**Try it:** Which lines of the entries below contain the string "notebooks"? Copy each one.

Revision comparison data
= Beginning of Section =

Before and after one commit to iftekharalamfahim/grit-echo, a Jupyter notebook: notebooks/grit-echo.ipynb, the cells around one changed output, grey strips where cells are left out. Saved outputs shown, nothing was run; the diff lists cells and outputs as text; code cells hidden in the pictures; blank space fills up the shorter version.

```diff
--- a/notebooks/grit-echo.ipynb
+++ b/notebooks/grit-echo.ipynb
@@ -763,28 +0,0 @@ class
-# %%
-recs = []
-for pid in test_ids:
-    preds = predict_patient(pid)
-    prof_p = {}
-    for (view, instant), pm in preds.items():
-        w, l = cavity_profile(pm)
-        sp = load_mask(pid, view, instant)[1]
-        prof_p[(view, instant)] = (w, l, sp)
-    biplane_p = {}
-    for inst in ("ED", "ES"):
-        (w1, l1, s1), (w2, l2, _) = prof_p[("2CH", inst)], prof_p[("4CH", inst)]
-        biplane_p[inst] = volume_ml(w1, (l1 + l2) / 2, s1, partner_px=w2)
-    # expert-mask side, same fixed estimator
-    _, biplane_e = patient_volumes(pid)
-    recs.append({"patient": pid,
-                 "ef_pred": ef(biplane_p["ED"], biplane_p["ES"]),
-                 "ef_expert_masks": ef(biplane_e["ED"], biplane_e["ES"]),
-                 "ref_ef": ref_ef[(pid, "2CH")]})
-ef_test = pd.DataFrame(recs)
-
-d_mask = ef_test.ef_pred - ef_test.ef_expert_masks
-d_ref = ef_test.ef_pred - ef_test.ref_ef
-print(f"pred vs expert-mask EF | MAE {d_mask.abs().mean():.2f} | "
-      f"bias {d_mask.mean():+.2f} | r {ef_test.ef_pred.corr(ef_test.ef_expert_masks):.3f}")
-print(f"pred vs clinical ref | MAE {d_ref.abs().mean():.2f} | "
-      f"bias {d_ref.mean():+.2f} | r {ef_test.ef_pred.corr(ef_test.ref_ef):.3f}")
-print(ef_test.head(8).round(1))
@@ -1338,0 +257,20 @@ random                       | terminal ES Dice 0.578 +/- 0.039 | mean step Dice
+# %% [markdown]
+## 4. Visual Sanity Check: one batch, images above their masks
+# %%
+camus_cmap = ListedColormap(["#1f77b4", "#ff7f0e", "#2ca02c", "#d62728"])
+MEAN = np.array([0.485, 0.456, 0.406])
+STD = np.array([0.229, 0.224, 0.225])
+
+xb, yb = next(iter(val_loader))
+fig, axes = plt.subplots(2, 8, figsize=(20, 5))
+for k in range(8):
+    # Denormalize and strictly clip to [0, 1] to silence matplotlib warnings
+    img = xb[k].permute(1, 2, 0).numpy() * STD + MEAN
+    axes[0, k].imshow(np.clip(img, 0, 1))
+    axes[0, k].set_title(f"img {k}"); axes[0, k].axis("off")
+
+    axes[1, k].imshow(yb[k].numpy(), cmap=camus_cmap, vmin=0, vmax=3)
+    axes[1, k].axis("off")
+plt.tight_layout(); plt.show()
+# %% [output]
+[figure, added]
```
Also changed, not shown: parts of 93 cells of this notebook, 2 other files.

= End of Section =

**The completed task:**
Before and after one commit to iftekharalamfahim/grit-echo, a Jupyter notebook: notebooks/grit-echo.ipynb, the cells around one changed output, grey strips where cells are left out. Saved outputs shown, nothing was run; the diff lists cells and outputs as text; code cells hidden in the pictures; blank space fills up the shorter version.
--- a/notebooks/grit-echo.ipynb
+++ b/notebooks/grit-echo.ipynb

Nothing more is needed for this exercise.